Actually, we have never once talked about the show going any further which I find really refreshing. If you've always got one eye on the next step, then it's not always easy to make the most empowered choices for the audience who are coming to see the show right now. As it stands, this show is here for five weeks, and if you don't see it, you don't see it.

Working is a slice of something very bold and different, which is exactly what I think Off West End theatres are designed for and should be used for.

Working runs at the Southwark Playhouse until 8th July

Il Matrimonio Segreto - Review

Geffrye  Museum, London


Written by Domenico Cimarosa
Directed by Max Hoehn

Chiara Vinci and Mark Bonney

The idea that opera can pop-up is delightful and Pop-Up Opera’s simple approach to the genre, even more so. It’s no wonder Cimarosa’s Il Matrimonio Segreto, or The Secret Marriage, is his greatest masterpiece and it’s also no wonder that the cast and crew seemed so full of pride at their humble creation; it really was quite gorgeous and a giggle to behold.

With just musical director Berrak Dyer on accompanying piano, the cast take us through the story of Paolino and Carolina’s farcical attempts to gain acceptance of their marriage from Carolina’s father, Geronimo. Helpfully and hilariously captioned by Max Hoehn and Harry Percival, who must be terrific company down the pub if their puns are anything to go by, we are taken on a whirlwind of emotion as betrothals go awry and Aunt Fidalma tries to get her leg over. Tom Asher as the Count is adorably attached to his bicycle helmet and somehow just as adorable in his creepy lovelorn attempts to win the affections of Chiara Vinci’s Carolina. Peter Kirk as poor, poor Paolino plays the perfect pushover, blissfully unaware of Fidalma (the hysterical Vivien Conacher) and her instruction-manual inspired lustful lurches until they find themselves in a more than compromising position.

The whole beautiful bunch are in absolute harmony from their voices (which never failed to incite goosebumps despite the less than fabulous acoustics of the downstairs space at the eclectic Geffrye Museum) to the familiarity that supported a performance based on trust, scarce props and a few coloured (and strong!) chairs.

The captions are awash with local references from referring to the room as “friends, Hoxtonians and countrymen”, to Elisetta’s declaration that she will inform “all of Shoreditch” that Carolina is a slapper, grounding the melodrama a little. As melodramatics is kind of what opera is all about though, we still find that the cast swoons (mostly the men), big bellies are embraced, solutions come in the form of tying people up and sending them to the nunnery and rolled “r”s are revelled in.

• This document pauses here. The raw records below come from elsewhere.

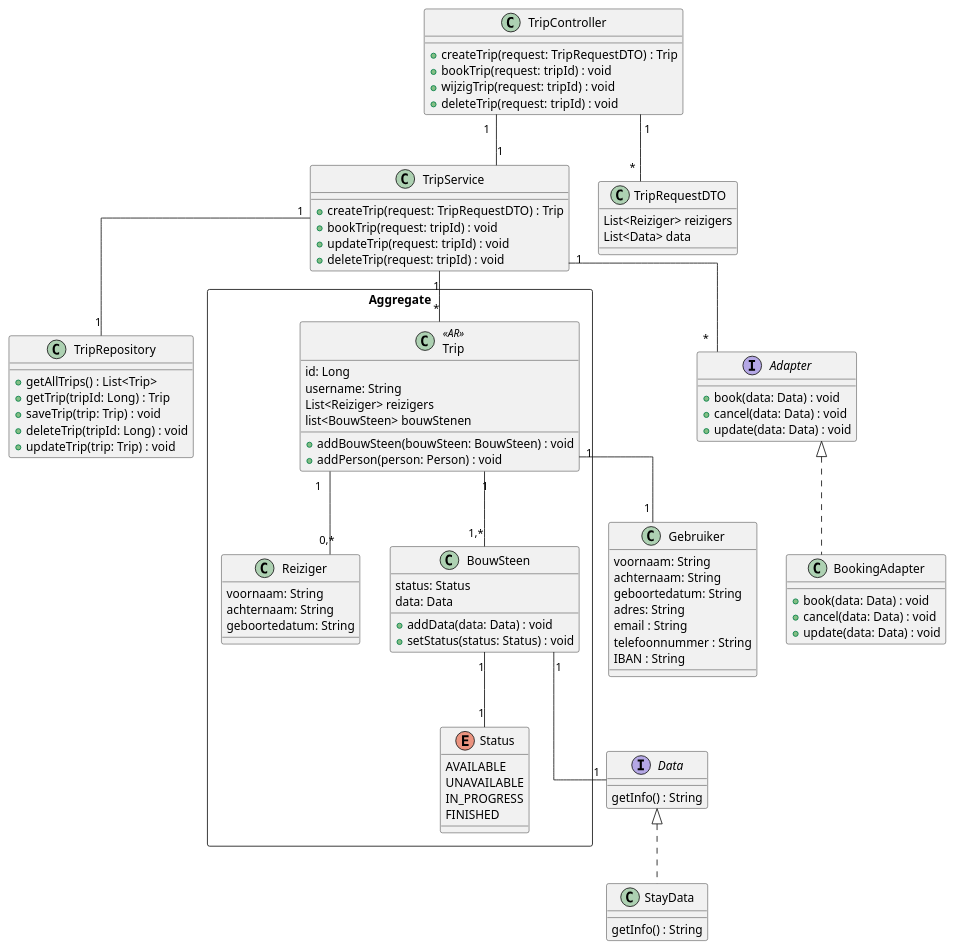
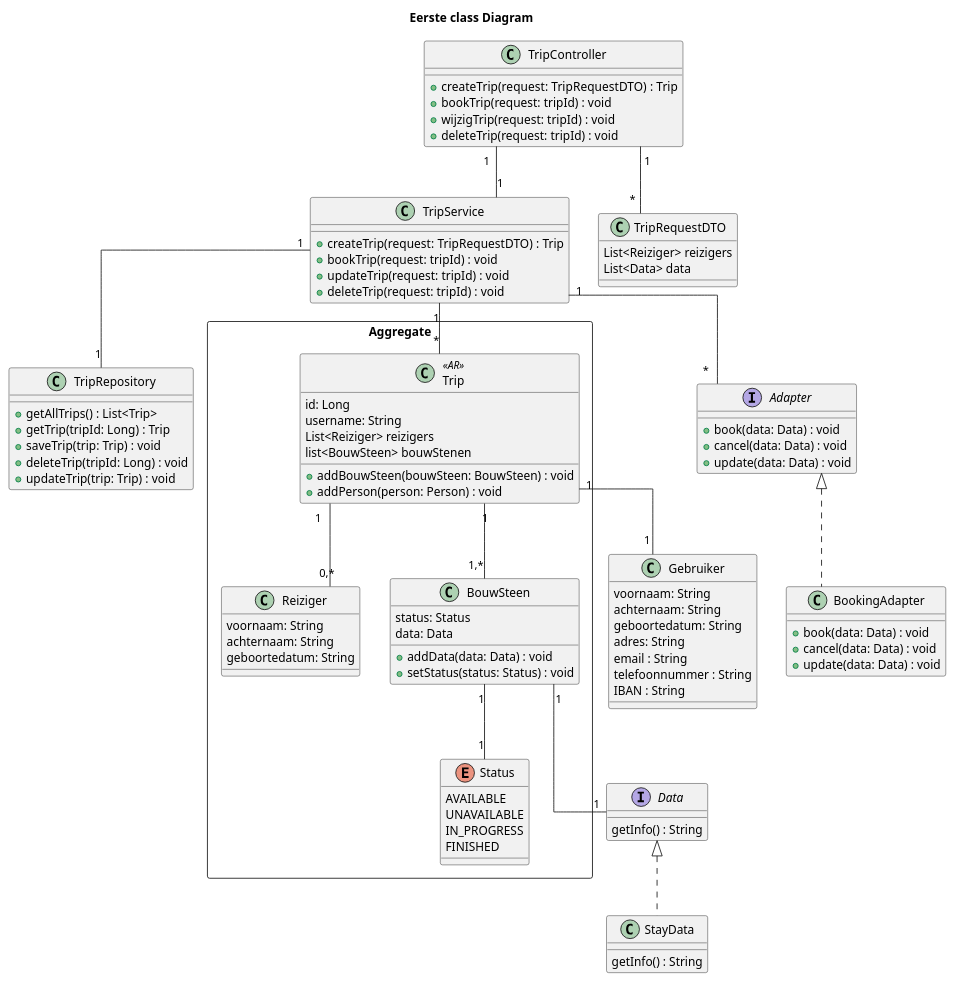
One commit to AIM-ENE-feb25/triptop-livingin-s-pain-nouri-siebe-boris changed the diagram in opdracht-diagrammen/Groeps-diagram/ClassDiagram.puml. Above: the diagram before and after it, drawn with PlantUML. The commit also changed 2 other files, not shown here.

```diff
--- a/opdracht-diagrammen/Groeps-diagram/ClassDiagram.puml
+++ b/opdracht-diagrammen/Groeps-diagram/ClassDiagram.puml
@@ -1,121 +1,122 @@
 @startuml
 'https://plantuml.com/class-diagram
+title Eerste class Diagram
 skinparam linetype ortho
 
 class TripController {
     +createTrip(request: TripRequestDTO) : Trip
     +bookTrip(request: tripId) : void
     +wijzigTrip(request: tripId) : void
     +deleteTrip(request: tripId) : void
 }
 
 class TripService {
     +createTrip(request: TripRequestDTO) : Trip
     +bookTrip(request: tripId) : void
     +updateTrip(request: tripId) : void
     +deleteTrip(request: tripId) : void
 
 }
 
 class TripRepository {
     +getAllTrips() : List<Trip>
     +getTrip(tripId: Long) : Trip
     +saveTrip(trip: Trip) : void
     +deleteTrip(tripId: Long) : void
     +updateTrip(trip: Trip) : void
 }
 
 
 
 class Gebruiker {
     voornaam: String
     achternaam: String
     geboortedatum: String
     adres: String
     email : String
     telefoonnummer : String
     IBAN : String
 }
 
 rectangle "Aggregate" {
 
 class Trip <<AR>> {
     id: Long
     username: String
     List<Reiziger> reizigers
     list<BouwSteen> bouwStenen
     +addBouwSteen(bouwSteen: BouwSteen) : void
     +addPerson(person: Person) : void
 }
 
 
 class Reiziger {
     voornaam: String
     achternaam: String
     geboortedatum: String
 }
 
 class BouwSteen {
     status: Status
     data: Data
     +addData(data: Data) : void
     +setStatus(status: Status) : void
 }
 
 enum Status {
     AVAILABLE
     UNAVAILABLE
     IN_PROGRESS
     FINISHED
 }
 
 }
 
 interface Data {
   getInfo() : String
 }
 
 class StayData implements Data {
  getInfo() : String
 }
 
 interface Adapter {
     +book(data: Data) : void
     +cancel(data: Data) : void
     +update(data: Data) : void
 }
 
 
 class BookingAdapter implements Adapter {
     +book(data: Data) : void
     +cancel(data: Data) : void
     +update(data: Data) : void
 }
 
 
 
 class TripRequestDTO {
     List<Reiziger> reizigers
     List<Data> data
 }
 
 
 
 TripController "1" -- "1" TripService
 TripService "1" -- "1" TripRepository
 TripController "1" -- "*" TripRequestDTO
 
 TripService "1" -- "*" Trip
 TripService "1" -- "*" Adapter
 
 
 BouwSteen "1" -- "1" Data
 BouwSteen "1" -- "1" Status
 Trip "1" -- "1,*" BouwSteen
 Trip "1" -- "0,*" Reiziger
 Trip "1" -- "1" Gebruiker
 
 
 
 
 @enduml
```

There is not one underwhelming performance in Pop Up Opera’s Il Matrimonio Segreto. Don't miss this fantastic troupe!

Currently touring the UK - click here for tour schedule
Reviewed by Heather Deacon
Photo credit: Richard Lakos (The Other Richard)